The PlayStation 1 had some pretty severe hardware problems with the earlier units. Gamers often complained

about a “ticking” noise that would come from their consoles, which would commonly break. This was eventually found to have been caused due to overheating issues that resulted from a poor ventilation system. There was also an engineering oversight in which a proper signal couldn’t be reached with certain types of televisions. Instead of changing the overall design of the system, PlayStation decided that they would offer a free modchip installation to users that experienced this specific issue.

One of the coolest new features of the PlayStation 1 was the ability to play audio CDs. Since the games that were used by the PlayStation 1 came in a disc format, audio CDs could be placed in the game slot and played. Another interesting aspect about the PlayStation 1 was the memory card capabilities. Rather than store everything on an internal hard drive, players would need to purchase memory cards. This allowed for limitless storage space, and would let gamers play their saved games on other PlayStation consoles.

Nintendo 64

The Nintendo 64 was the third console in the lineup, and was often referred to as N64. Skipping over the 32-bit generation, the Nintendo 64 was a 64-bit console which is the reasoning behind the “64” in the title of the console. This was the last console that used the cartridge system that the Nintendo series had been known for.

Both of the former consoles were both successful, including the last console release which was the Super Nintendo Entertainment System. However, later sales had started to decline for this console due to the Japanese recession, and Nintendo needed an updated system in order to stay competitive and dominant in the current market. At the time, Nintendo’s strict third-party developer policies were also under fire and creating backlash against the company.

The console was originally launched with just two games – Pilotwings 64 and Super Mario 64. Chariman Howard Lincoln emphasized at the time that fewer quality games was more important than a vast amount of bad games. The console was originally set to be priced at $250, but the price was reduced to $199 to remain competitive against other consoles being introduced on the market.

The Nintendo 64 got both positive and negative feedback from critics. While many praised the 3D graphics and enjoyable gameplay, some critics snagged at the lack of games being presented by the console. Most criticss were positive, which included reviews from Time Magazine, Popular Electronics, and the Los Angeles Times.

Within the first three days on the market Nintendo managed to break their previous record by selling 350,000 consoles out of the 500,000 that had been produced for release.
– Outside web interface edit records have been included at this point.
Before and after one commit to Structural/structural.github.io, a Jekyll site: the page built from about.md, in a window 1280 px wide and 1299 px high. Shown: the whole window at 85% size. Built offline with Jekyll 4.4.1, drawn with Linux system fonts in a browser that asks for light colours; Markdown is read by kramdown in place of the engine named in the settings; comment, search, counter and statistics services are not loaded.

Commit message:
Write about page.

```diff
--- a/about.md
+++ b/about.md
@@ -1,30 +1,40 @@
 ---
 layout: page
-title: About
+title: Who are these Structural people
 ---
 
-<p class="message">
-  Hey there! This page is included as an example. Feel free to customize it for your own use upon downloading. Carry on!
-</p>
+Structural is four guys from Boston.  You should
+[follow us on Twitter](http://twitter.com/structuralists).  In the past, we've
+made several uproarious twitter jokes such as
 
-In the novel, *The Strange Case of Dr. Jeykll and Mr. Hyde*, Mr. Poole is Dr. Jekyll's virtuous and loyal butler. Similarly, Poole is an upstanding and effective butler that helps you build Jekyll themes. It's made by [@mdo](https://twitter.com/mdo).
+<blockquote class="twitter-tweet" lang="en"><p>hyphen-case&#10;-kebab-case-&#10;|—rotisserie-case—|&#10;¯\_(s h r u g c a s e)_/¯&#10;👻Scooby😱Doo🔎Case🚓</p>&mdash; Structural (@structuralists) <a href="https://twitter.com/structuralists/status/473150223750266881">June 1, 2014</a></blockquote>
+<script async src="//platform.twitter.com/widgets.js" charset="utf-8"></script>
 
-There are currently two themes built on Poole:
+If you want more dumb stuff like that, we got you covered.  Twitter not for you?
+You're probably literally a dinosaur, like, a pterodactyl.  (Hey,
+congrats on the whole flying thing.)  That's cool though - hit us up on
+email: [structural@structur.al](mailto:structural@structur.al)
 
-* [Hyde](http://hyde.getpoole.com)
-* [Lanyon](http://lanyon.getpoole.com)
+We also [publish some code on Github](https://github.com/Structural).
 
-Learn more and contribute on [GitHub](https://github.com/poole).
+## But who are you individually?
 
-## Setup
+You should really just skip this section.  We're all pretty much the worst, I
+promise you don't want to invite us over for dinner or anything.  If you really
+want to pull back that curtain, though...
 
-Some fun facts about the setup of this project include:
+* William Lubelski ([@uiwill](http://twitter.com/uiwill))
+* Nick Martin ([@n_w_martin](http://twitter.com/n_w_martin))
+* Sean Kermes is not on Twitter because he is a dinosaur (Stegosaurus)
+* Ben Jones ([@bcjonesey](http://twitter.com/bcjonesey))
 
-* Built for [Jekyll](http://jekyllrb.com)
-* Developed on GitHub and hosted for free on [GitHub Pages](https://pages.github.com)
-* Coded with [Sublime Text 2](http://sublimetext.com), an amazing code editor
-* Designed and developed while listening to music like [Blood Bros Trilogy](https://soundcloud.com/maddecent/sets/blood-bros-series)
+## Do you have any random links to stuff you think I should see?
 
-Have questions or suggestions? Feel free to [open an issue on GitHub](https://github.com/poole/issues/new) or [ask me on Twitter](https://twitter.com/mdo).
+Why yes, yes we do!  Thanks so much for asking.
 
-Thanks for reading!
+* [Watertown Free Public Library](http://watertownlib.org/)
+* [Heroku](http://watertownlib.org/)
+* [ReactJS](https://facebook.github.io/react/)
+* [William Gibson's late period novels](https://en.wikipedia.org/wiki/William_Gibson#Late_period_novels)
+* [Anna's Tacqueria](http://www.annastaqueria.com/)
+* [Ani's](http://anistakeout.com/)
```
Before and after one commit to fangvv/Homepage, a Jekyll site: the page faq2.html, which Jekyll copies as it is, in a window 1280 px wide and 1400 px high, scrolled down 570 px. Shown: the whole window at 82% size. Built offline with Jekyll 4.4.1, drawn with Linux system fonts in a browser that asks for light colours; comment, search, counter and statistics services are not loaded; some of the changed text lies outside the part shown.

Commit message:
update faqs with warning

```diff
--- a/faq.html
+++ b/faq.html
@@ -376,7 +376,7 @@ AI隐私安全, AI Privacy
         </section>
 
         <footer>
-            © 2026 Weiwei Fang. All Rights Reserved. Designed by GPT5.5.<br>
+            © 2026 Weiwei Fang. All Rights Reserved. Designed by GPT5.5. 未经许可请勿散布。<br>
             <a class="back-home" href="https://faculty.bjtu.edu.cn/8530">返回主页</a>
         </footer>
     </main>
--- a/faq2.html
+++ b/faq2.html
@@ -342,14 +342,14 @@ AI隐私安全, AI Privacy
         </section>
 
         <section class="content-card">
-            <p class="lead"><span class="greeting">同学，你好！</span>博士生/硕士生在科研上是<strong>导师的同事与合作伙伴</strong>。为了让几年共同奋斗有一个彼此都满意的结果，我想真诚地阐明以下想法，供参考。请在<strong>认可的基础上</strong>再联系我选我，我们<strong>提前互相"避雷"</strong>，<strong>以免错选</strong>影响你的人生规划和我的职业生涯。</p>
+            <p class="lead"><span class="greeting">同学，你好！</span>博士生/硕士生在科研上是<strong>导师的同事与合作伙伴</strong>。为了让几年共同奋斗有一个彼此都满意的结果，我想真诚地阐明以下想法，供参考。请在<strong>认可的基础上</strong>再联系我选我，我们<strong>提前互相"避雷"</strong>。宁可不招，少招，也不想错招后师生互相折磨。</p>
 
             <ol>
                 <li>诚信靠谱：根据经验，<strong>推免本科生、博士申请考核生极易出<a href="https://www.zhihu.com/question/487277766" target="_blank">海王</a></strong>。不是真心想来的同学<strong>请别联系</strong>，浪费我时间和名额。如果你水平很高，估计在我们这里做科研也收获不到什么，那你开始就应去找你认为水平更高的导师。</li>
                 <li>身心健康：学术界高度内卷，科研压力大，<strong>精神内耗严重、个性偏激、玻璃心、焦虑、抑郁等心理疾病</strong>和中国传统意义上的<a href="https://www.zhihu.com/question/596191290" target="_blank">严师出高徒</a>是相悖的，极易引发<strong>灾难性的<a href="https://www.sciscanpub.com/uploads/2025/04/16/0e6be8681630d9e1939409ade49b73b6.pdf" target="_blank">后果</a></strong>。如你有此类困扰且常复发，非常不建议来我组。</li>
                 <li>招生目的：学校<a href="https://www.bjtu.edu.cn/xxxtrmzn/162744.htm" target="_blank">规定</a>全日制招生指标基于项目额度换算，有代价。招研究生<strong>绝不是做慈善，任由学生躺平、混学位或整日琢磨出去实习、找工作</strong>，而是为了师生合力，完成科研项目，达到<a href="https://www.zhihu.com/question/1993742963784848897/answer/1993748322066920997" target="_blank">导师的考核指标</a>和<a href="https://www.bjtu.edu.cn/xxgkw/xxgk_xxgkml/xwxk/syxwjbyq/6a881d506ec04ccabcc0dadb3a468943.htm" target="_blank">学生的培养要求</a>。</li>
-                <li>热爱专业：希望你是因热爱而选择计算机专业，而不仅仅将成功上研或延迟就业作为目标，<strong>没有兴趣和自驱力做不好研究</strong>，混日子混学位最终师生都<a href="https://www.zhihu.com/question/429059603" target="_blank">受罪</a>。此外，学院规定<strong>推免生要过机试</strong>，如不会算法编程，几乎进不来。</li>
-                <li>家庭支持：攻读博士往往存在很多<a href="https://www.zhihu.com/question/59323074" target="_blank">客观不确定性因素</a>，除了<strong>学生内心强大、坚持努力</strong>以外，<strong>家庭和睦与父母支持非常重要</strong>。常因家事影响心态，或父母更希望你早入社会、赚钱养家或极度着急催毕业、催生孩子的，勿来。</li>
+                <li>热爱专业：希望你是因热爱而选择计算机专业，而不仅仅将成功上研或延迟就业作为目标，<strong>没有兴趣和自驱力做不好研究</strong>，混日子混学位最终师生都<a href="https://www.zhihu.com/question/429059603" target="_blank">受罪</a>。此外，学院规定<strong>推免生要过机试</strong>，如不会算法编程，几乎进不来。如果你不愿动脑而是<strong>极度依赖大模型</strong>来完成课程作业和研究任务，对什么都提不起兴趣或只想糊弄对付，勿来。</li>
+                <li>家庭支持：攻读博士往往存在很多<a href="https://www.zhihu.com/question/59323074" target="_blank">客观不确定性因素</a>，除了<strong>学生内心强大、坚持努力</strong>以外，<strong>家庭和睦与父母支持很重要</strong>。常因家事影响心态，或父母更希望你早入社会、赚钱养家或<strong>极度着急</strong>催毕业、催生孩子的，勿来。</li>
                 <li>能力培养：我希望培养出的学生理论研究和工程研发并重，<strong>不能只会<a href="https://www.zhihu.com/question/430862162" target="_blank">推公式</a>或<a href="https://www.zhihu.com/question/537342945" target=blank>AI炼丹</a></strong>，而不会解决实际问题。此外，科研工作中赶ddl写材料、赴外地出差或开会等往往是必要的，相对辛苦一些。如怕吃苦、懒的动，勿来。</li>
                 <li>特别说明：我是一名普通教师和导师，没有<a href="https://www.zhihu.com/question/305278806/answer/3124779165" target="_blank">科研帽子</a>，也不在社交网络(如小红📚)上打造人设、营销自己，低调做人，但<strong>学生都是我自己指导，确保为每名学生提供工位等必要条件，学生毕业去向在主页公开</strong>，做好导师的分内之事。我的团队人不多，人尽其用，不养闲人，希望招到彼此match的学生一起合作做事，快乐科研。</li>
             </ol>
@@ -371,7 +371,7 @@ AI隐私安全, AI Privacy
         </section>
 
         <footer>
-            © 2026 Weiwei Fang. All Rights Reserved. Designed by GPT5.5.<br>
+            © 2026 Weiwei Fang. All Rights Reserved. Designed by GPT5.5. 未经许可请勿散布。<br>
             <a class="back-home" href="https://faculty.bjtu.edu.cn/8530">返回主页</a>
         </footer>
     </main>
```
By the end of the first year, over 3.6 million units had been sold worldwide.